JPMorgan Chase is bringing an end to its higher ATM fee test run. Chase began a pilot program some time ago where out-of-network ATM transaction fees for non-Chase customers were raised to $4 and $5 in some areas as a test. The high fees just so happened to not be very popular with consumers.
Consumers not amused by high ATM fees
In February of this year, JPMorgan Chase announced that it was going to start testing a new fee structure for non-Chase members that used Chase ATMs. The new fees were instituted in Texas and Illinois, according to CNN. Chase maintains one of the largest ATM networks in the country, and was trying to get people to pay a little more for the convenience of using that network. So the large nationwide bank raised its fees on a trial basis to $4 in Ill., and to $5 in Texas. The Chase network comprises more than 16,000 ATMs nationwide, and there is a reasonable expectation that people should pay to use such a large network. However, people in those states were not amused.
Chase canceling program
JPMorgan Chase is canceling the higher fees. Though Chase does maintain the second largest ATM network in the nation and about 25 percent of all Chase ATMs are in those states, according to USA Today, people stopped using Chase ATMs if an ATM with lower fees or one in their network was nearby. Chase will revert to the standard $3 fee. The nationwide average fee at automatic teller machines, according to MSN, was $2.11 in January. The city that had the highest fees on average as of November was Seattle, Wash., according to the New York Times, and the city with the lowest ATM fees was Cleveland, Ohio. ATM fees have been going up, as financial reform laws have been restricting certain types of fee-assessment practices at banks.
Fewer people after loan capital
Though banks are just as willing to lend consumer loans, there are fewer people lining up to apply for them.

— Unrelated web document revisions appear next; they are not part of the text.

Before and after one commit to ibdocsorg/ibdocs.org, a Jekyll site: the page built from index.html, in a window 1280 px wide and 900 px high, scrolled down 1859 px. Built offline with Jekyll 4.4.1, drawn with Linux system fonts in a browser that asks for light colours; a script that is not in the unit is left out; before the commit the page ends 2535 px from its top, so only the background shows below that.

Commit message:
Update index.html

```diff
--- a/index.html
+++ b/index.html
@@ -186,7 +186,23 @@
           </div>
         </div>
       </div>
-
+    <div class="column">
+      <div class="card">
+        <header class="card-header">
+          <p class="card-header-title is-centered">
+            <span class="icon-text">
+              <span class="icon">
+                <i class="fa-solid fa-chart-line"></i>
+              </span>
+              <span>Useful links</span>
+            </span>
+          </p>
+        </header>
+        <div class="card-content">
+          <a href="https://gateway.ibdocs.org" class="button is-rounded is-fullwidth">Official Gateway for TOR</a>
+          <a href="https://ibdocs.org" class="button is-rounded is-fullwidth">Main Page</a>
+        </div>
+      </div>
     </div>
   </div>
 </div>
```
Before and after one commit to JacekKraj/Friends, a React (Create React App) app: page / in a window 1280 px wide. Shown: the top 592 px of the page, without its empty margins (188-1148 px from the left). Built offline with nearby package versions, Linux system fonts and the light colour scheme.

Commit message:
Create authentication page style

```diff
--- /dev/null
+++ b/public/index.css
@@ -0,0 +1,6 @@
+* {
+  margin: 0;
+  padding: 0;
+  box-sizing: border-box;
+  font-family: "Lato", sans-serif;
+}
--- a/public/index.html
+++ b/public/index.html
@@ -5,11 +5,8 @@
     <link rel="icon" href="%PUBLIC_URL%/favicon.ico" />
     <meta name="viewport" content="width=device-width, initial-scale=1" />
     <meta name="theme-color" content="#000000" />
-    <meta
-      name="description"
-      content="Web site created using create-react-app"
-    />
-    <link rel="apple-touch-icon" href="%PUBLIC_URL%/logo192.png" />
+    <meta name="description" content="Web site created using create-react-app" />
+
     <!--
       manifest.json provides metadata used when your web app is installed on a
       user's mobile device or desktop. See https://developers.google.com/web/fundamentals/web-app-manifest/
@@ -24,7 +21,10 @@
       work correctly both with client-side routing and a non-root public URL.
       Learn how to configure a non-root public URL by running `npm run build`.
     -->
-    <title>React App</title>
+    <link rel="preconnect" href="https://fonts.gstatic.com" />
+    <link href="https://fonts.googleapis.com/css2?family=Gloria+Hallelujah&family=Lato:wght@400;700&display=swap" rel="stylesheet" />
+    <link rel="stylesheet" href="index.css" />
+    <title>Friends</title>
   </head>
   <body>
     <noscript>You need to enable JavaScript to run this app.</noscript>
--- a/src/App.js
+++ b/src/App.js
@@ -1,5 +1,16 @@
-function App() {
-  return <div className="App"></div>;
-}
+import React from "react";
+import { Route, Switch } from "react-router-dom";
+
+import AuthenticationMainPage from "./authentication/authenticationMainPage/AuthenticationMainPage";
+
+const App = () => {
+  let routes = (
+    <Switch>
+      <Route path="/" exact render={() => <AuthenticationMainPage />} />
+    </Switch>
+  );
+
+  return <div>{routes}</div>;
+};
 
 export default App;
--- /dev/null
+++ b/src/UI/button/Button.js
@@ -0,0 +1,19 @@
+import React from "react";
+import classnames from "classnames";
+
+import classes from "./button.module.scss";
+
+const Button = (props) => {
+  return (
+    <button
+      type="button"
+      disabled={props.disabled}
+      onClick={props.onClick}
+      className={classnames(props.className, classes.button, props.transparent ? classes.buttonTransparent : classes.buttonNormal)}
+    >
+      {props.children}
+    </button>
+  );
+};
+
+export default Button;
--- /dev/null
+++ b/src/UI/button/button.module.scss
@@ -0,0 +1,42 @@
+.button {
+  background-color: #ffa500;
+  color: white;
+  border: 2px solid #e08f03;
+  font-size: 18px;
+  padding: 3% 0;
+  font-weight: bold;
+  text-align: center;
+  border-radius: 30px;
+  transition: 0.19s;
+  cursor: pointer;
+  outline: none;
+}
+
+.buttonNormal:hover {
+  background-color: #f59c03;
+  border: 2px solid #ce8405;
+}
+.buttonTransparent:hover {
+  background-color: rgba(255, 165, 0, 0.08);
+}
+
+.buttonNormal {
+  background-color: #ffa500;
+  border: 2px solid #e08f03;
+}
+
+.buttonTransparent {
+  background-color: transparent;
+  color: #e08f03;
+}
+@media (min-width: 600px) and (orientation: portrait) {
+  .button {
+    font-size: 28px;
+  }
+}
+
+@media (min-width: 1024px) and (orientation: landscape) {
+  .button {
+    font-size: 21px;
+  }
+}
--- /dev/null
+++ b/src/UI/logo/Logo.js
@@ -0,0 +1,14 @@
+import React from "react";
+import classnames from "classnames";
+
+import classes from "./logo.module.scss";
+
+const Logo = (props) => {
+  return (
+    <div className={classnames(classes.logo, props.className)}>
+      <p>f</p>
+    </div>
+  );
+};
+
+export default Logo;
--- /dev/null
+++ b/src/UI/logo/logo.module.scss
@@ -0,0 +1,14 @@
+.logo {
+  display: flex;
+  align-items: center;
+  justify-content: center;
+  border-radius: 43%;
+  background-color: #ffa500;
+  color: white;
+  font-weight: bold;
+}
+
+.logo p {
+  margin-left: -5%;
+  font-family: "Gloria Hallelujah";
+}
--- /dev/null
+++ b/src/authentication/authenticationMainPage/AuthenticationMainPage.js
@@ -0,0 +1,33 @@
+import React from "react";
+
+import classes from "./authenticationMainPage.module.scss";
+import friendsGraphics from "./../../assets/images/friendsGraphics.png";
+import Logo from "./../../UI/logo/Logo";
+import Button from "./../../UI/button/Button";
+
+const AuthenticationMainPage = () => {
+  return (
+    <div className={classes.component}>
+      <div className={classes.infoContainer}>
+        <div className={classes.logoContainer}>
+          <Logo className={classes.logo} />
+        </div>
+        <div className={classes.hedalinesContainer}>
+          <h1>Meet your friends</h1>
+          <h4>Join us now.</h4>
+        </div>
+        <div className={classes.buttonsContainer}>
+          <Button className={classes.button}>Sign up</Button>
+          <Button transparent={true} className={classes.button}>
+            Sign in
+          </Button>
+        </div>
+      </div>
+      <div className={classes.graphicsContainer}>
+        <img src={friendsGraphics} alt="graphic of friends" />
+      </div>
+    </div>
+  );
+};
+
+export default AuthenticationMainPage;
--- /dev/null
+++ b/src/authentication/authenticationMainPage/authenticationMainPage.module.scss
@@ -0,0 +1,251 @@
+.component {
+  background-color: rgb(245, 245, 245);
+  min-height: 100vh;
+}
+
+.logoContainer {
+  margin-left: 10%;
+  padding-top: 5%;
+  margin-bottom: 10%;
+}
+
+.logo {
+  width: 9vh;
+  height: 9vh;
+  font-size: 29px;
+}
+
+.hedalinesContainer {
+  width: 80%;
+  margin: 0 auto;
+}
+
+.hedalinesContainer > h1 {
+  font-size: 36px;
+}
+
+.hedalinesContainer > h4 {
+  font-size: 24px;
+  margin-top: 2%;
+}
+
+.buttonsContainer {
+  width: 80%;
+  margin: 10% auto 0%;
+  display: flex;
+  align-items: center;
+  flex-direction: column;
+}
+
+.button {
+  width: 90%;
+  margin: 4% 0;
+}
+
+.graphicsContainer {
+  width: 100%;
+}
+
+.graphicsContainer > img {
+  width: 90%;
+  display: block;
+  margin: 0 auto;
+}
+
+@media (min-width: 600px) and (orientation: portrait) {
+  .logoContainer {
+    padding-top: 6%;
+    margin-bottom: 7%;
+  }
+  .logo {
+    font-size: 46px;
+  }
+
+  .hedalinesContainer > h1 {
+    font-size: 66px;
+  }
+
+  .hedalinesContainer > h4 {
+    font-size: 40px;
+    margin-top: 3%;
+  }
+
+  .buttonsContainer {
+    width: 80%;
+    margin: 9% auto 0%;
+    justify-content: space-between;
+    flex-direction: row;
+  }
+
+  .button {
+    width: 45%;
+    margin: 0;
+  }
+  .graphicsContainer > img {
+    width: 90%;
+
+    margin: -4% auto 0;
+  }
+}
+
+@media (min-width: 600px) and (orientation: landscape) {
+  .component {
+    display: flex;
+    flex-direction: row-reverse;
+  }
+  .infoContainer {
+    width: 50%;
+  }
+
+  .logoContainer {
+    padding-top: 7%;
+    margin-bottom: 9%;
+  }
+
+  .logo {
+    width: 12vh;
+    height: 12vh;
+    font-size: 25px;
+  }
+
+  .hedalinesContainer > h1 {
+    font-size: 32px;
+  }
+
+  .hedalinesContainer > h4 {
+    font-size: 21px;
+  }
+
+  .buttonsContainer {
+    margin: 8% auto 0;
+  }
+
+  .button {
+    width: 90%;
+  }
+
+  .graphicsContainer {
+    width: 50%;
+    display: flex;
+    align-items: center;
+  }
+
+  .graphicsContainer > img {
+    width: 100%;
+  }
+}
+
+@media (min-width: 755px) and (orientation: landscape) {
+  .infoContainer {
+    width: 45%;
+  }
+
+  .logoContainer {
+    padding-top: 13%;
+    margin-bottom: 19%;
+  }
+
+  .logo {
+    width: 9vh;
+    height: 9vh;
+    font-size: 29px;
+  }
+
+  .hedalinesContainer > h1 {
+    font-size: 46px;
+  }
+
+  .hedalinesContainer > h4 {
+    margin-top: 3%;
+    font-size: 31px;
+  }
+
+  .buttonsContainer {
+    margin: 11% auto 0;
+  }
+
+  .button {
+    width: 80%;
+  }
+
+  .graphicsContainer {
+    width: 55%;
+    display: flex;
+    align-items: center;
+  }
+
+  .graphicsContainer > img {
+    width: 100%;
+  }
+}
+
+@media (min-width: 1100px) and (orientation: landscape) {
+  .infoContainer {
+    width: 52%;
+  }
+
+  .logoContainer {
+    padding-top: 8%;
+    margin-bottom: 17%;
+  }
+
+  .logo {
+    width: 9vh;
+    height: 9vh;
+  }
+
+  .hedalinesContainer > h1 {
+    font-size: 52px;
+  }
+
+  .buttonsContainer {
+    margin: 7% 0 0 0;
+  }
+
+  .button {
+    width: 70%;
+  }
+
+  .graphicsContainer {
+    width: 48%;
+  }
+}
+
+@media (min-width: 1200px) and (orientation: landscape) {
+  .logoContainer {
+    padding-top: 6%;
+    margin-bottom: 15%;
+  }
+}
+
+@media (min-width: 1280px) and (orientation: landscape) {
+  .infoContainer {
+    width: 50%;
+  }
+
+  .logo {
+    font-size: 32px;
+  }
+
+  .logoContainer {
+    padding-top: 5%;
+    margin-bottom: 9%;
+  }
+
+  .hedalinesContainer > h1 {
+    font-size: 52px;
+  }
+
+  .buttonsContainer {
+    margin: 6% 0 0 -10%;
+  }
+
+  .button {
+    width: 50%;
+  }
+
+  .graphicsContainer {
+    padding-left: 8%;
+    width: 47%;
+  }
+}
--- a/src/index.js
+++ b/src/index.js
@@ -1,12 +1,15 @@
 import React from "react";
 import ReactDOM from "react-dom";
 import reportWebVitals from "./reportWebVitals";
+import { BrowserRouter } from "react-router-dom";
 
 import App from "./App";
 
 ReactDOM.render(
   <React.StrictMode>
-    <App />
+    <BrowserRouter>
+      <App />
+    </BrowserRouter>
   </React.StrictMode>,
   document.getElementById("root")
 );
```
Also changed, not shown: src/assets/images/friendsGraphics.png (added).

The Federal Reserve has noted looser lending criteria for consumer loans such as credit cards, installment loans and other types of personal loans, but demand has been down for some time, according to the Wall Street Journal. If people don’t feel as secure in employment, they are less likely to want to go into debt. Interest earnings for major banking institutions has been declining for months, as fewer consumers are interested in going into more debt after the nightmare of the past few years.